Zooming into our blended learning programs, you’ll find that we don’t just depend on one online program to meet all of the needs of our students. Rather, we utilize a suite of programs – our personalized learning toolbox. After putting these programs through methodical pilots, assessing their benefits based on a disciplined rubric and ensuring each fits into our suite, we’ve put together a group of programs that support our instructional model. Below, you’ll find an infographic that compares our online learning programs side-by-side and forms our comprehensive suite.
To eliminate the achievement gap in our lifetime, Rocketship continues to rethink what elementary schools could look and feel like. We continue to innovate and further personalize the learning experience for our Rocketeers, whether it’s whole-class instruction or individualized lessons using technology. Over the last eight years, our approach has evolved and this year is no different. Rocketship’s personalized learning team will pilot a number of programs to further refine our approach to meet the unique needs of each student. Our scientifically designed pilots will range from small ones testing specific areas to larger ones exploring large questions and critical ideas. Below, I describe a few of the primary pilots we’re planning. Though we’re still in the development stages, we’re excited to share our vision for what personalized learning can become at our schools.

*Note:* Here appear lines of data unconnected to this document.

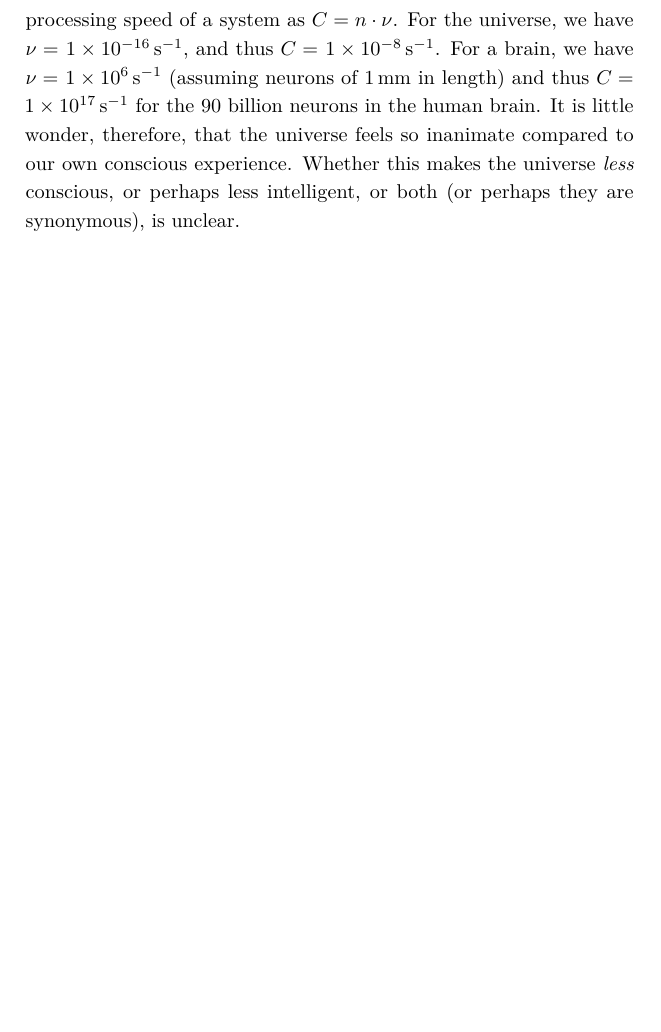
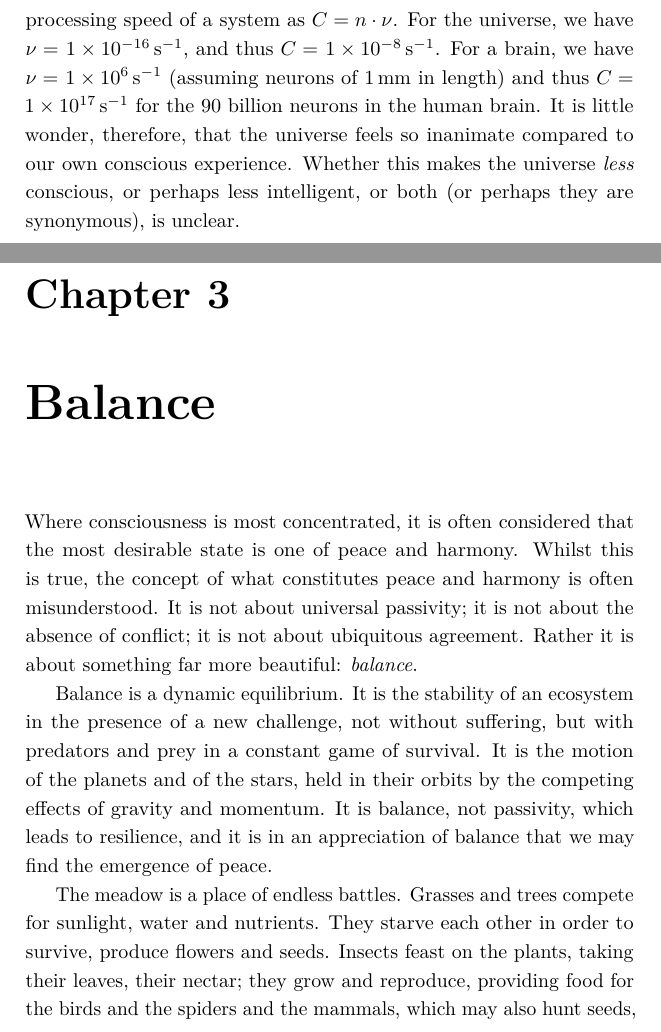
Before and after one commit to jjfaulkner/meadow, a LaTeX thesis (meadow.tex, which reads chapter_balance/chapter_balance.tex): part of page 15 of 16 before the commit and two parts of pages 15 and 17 of 18 after it, the two joined at a grey line, cut so that both start at the same text, the shorter picture padded with empty space. Compiled offline with pdfLaTeX.

Commit message:
added thoughts on balance.

```diff
--- /dev/null
+++ b/chapter_balance/chapter_balance.tex
@@ -0,0 +1,18 @@
+\chapter{Balance}
+
+% sets out the argument for peace not as passivity but as dynamic balance, and the importance of conflict in maintaining balance
+
+Where consciousness is most concentrated, it is often considered that the most desirable state is one of peace and harmony.
+Whilst this is true, the concept of what constitutes peace and harmony is often misunderstood.
+It is not about universal passivity; it is not about the absence of conflict; it is not about ubiquitous agreement.
+Rather it is about something far more beautiful: \textit{balance}.
+
+Balance is a dynamic equilibrium.
+It is the stability of an ecosystem in the presence of a new challenge, not without suffering, but with predators and prey in a constant game of survival.
+It is the motion of the planets and of the stars, held in their orbits by the competing effects of gravity and momentum.
+It is balance, not passivity, which leads to resilience, and it is in an appreciation of balance that we may find the emergence of peace.
+
+The meadow is a place of endless battles.
+Grasses and trees compete for sunlight, water and nutrients.
+They starve each other in order to survive, produce flowers and seeds.
+Insects feast on the plants, taking their leaves, their nectar; they grow and reproduce, providing food for the birds and the spiders and the mammals, which may also hunt seeds, fruits and each other.
```
Also changed, not shown: meadow.tex (+1 -0 lines), meadow.pdf, chapter_balance/chapter_balance.tex (4 more changed lines), 8 other files.
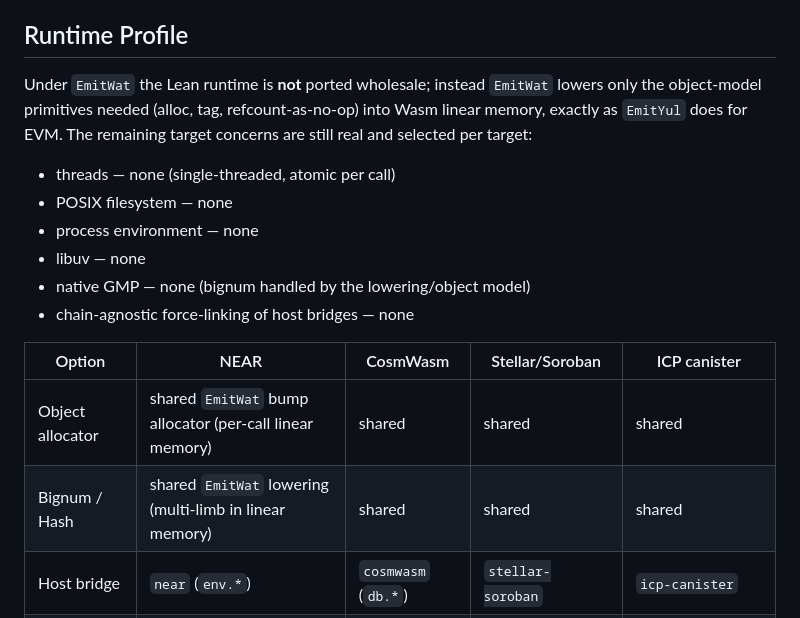
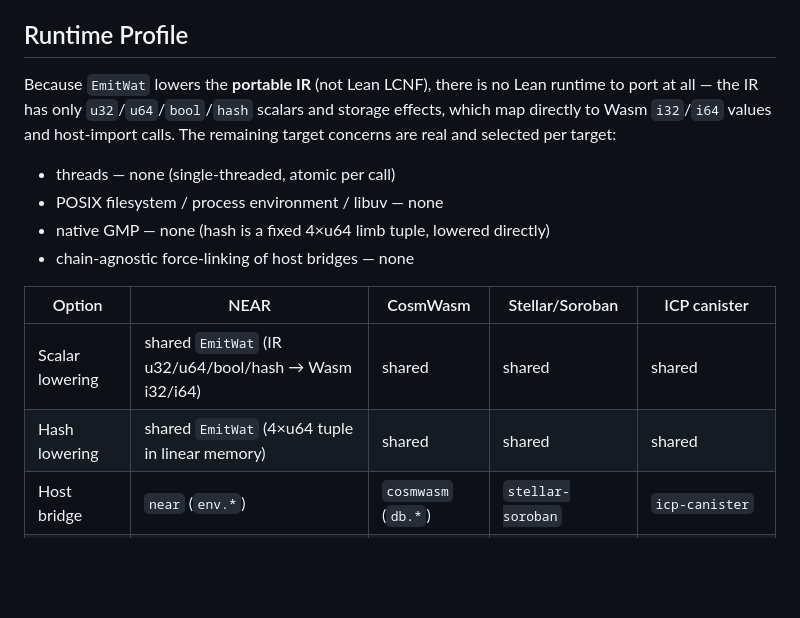
Before and after one commit to yizhinailong/proof_forge, a Markdown page: docs/targets/wasm-family.md, the part around one of its changes. Drawn GitHub-style; blank space fills up the shorter version.

```diff
--- a/docs/targets/wasm-family.md
+++ b/docs/targets/wasm-family.md
@@ -175,22 +181,20 @@ canister before attempting a direct Lean-to-Wasm host bridge. See
 
 ## Runtime Profile
 
-Under `EmitWat` the Lean runtime is **not** ported wholesale; instead
-`EmitWat` lowers only the object-model primitives needed (alloc, tag,
-refcount-as-no-op) into Wasm linear memory, exactly as `EmitYul` does for EVM.
-The remaining target concerns are still real and selected per target:
+Because `EmitWat` lowers the **portable IR** (not Lean LCNF), there is no Lean
+runtime to port at all — the IR has only `u32`/`u64`/`bool`/`hash` scalars and
+storage effects, which map directly to Wasm `i32`/`i64` values and host-import
+calls. The remaining target concerns are real and selected per target:
 
 - threads — none (single-threaded, atomic per call)
-- POSIX filesystem — none
-- process environment — none
-- libuv — none
-- native GMP — none (bignum handled by the lowering/object model)
+- POSIX filesystem / process environment / libuv — none
+- native GMP — none (hash is a fixed 4×u64 limb tuple, lowered directly)
 - chain-agnostic force-linking of host bridges — none
 
 | Option | NEAR | CosmWasm | Stellar/Soroban | ICP canister |
 |---|---|---|---|---|
-| Object allocator | shared `EmitWat` bump allocator (per-call linear memory) | shared | shared | shared |
-| Bignum / Hash | shared `EmitWat` lowering (multi-limb in linear memory) | shared | shared | shared |
+| Scalar lowering | shared `EmitWat` (IR u32/u64/bool/hash → Wasm i32/i64) | shared | shared | shared |
+| Hash lowering | shared `EmitWat` (4×u64 tuple in linear memory) | shared | shared | shared |
 | Host bridge | `near` (`env.*`) | `cosmwasm` (`db.*`) | `stellar-soroban` | `icp-canister` |
 | Args ABI | JSON / Borsh | JSON | Soroban XDR / native | Candid |
 | Validation | NEAR VM/MVP checks | `cosmwasm-check` | Stellar CLI or sandbox | Local replica, PocketIC, or ICP CLI |
```
Also changed, not shown: other parts of docs/targets/wasm-family.md (+44 -38 lines), docs/decisions.md (+2 -2 lines), docs/targets/wasm-near.md (+28 -24 lines).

Attention grabbers, songs and chants are tools educators use to capture and keep the attention of students. Sometimes though, this only lasts for a few minutes or moments. Because of this, many educators have grappled with the idea of engaging students in a way that keeps their investment consistent. At Rocketship, one of our core values is responsibility; we want our students to be responsible and accountable for their education.